Reminder! DMCA Agent Registration Deadline Approaching
October 23, 2017
DMCA Agent Registration Must Be Completed By December 31st
The U.S. Copyright Office’s new electronic system to designate and search for agents to receive notifications of claimed infringement under the Digital Millennium Copyright Act (DMCA) is now live. Most importantly, by December 31, 2017, service providers are required to designate an agent under the DMCA using the new online system.
The requirement applies even if a designation was previously made under the old system. At the end of the year, the paper system will cease to exist and any designation not made through the online registration system will expire and become invalid.
Designating an Agent Under the DMCA
As discussed more extensively in a prior article, Section 512 of the DMCA provides safe harbors from copyright infringement liability for online service providers that are engaged in specified activities and that meet certain eligibility requirements. In order to qualify for safe harbor protection, certain kinds of service providers—including those that allow third parties to post or store material on their systems, and search engines, directories, and other information location tools— must designate an agent to receive notifications of claimed copyright infringement.
To designate an agent, a service provider must make certain contact information for the agent available to the public on its website.
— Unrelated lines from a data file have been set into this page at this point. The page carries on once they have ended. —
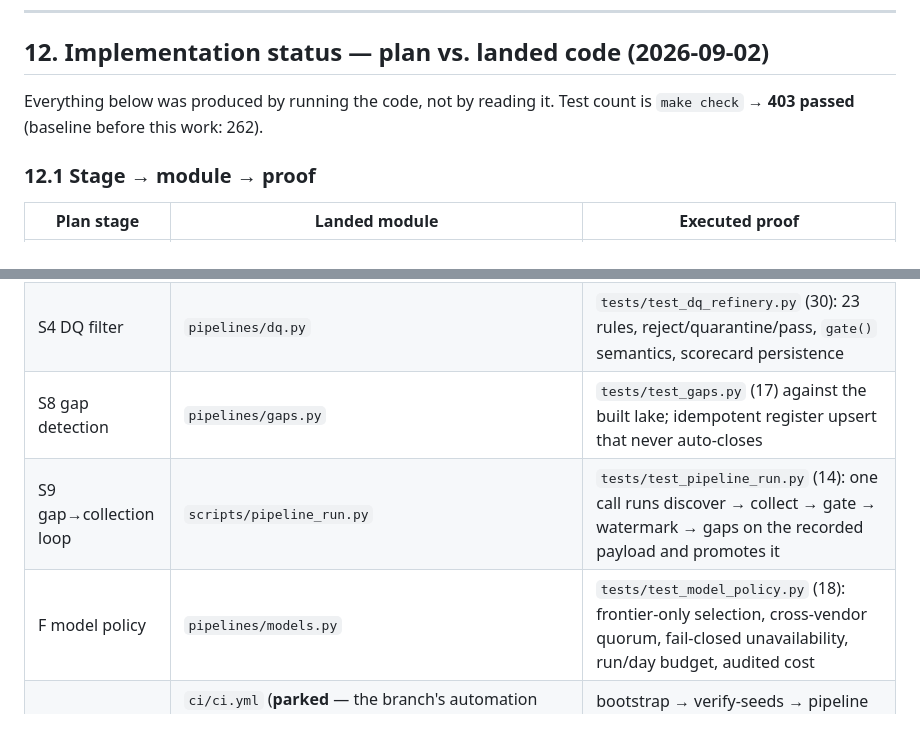
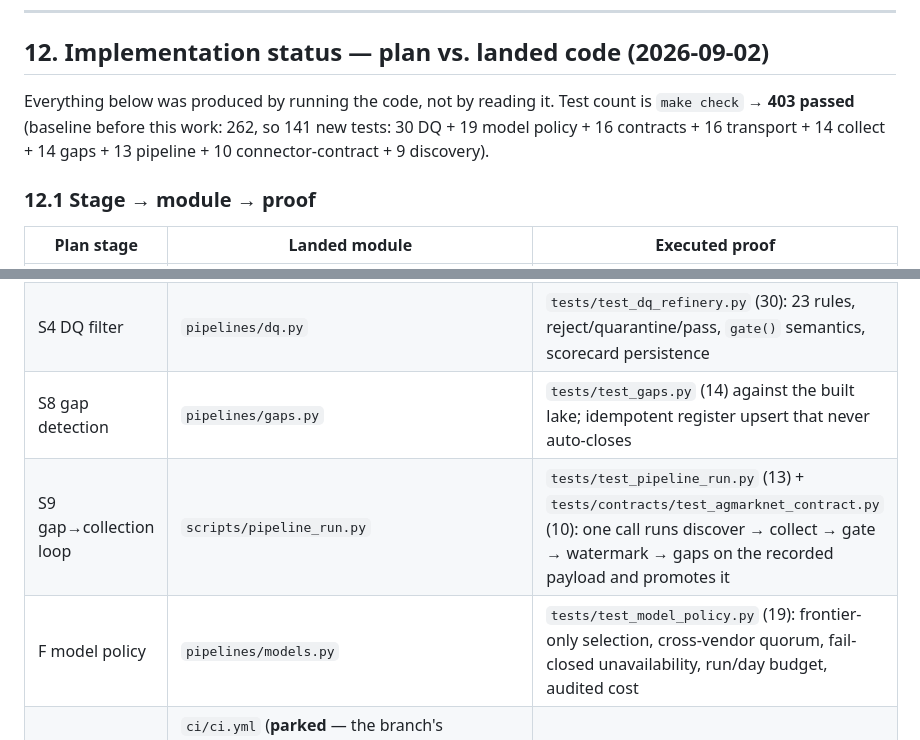
Before and after one commit to dipak77/AIKrishiDataLakeAgent, a Markdown page: docs/v7-plan.md, 2 parts joined by grey strips. GitHub-like rendering.

Commit message:
docs(v7-plan): correct §12.1 test counts to the measured collector numbers
Co-authored-by: arena-agent <297053741+arena-agent@users.noreply.github.com>

```diff
--- a/docs/v7-plan.md
+++ b/docs/v7-plan.md
@@ -764,7 +764,7 @@ score.
 ## 12. Implementation status — plan vs. landed code (2026-09-02)
 
 Everything below was produced by running the code, not by reading it. Test count
-is `make check` → **403 passed** (baseline before this work: 262).
+is `make check` → **403 passed** (baseline before this work: 262, so 141 new tests: 30 DQ + 19 model policy + 16 contracts + 16 transport + 14 collect + 14 gaps + 13 pipeline + 10 connector-contract + 9 discovery).
 
 ### 12.1 Stage → module → proof
 
@@ -776,7 +776,7 @@ is `make check` → **403 passed** (baseline before this work: 262).
 | S4 DQ filter | `pipelines/dq.py` | `tests/test_dq_refinery.py` (30): 23 rules, reject/quarantine/pass, `gate()` semantics, scorecard persistence |
-| S8 gap detection | `pipelines/gaps.py` | `tests/test_gaps.py` (17) against the built lake; idempotent register upsert that never auto-closes |
-| S9 gap→collection loop | `scripts/pipeline_run.py` | `tests/test_pipeline_run.py` (14): one call runs discover → collect → gate → watermark → gaps on the recorded payload and promotes it |
-| F model policy | `pipelines/models.py` | `tests/test_model_policy.py` (18): frontier-only selection, cross-vendor quorum, fail-closed unavailability, run/day budget, audited cost |
+| S8 gap detection | `pipelines/gaps.py` | `tests/test_gaps.py` (14) against the built lake; idempotent register upsert that never auto-closes |
+| S9 gap→collection loop | `scripts/pipeline_run.py` | `tests/test_pipeline_run.py` (13) + `tests/contracts/test_agmarknet_contract.py` (10): one call runs discover → collect → gate → watermark → gaps on the recorded payload and promotes it |
+| F model policy | `pipelines/models.py` | `tests/test_model_policy.py` (19): frontier-only selection, cross-vendor quorum, fail-closed unavailability, run/day budget, audited cost |
 | Ops: CI | `ci/ci.yml` (**parked** — the branch's automation token lacks the GitHub `workflows` permission, so it cannot be written to `.github/workflows/`; the file header carries the one-line activation command) | bootstrap → verify-seeds → pipeline replay smoke run, py3.10/3.11/3.12, `AGRILAKE_TRANSPORT=replay` so CI never dials out |
 
 ### 12.2 Deviations from the plan (deliberate, with reasons)
```
Also changed, not shown: other parts of docs/v7-plan.md (+3 -3 lines).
They also need to provide the same information to the Copyright Office, which maintains a centralized online directory of designated agent contact information for public use.
Under the prior regulations, registration was only required once and service providers paid a one-time fee. However, the Copyright Office determined that businesses were not keeping their designations accurate by timely updating information when it changed.
Under the new DMCA regulations, service providers must also renew their registration every three years. The agent designation will expire unless the service provider renews it by either amending it to correct or update all relevant information or by resubmitting it without amendment to confirm the designation’s continued accuracy.
Key Features of New Electronic DMCA System
The Copyright Office’s electronic system went live on December 1, 2016, and the agency no longer accepts paper designations. According to the agency, the new system is easier to use and imposes lower agent registration fees for service providers.
In its own reminder about designating a DMCA, the U.S. Copyright Office highlighted that it is continuing to add new features to the electronic system. Its latest release added the following:
- The Copyright Office can now transfer a designation from one user account to another upon request.
- By default, search results in the public directory now only show active service provider designations. There is now a box that users can check if they wish to also see terminated designations.
- System users can now delete in-process designations.
- There is now a preview screen that users will see before submitting payment.
Of course, the new system has one catch — businesses that previously designated an agent through a paper submission must complete a new designation using the electronic system by December 31, 2017.
Because service providers that fail to maintain accurate information may not satisfy the statutory requirements necessary for DMCA safe harbor protection, forgetting to maintain or renew an agent designation could lead to costly and unforeseen liability. It is imperative for businesses to file their agent designations before the December 31, 2017 deadline and create procedures for ensuring timely renewals in the future.
If you have any questions or if you would like to discuss your copyright, trademark, or patent legal needs, feel free to contact me, William Samuels, at 201-806-3364.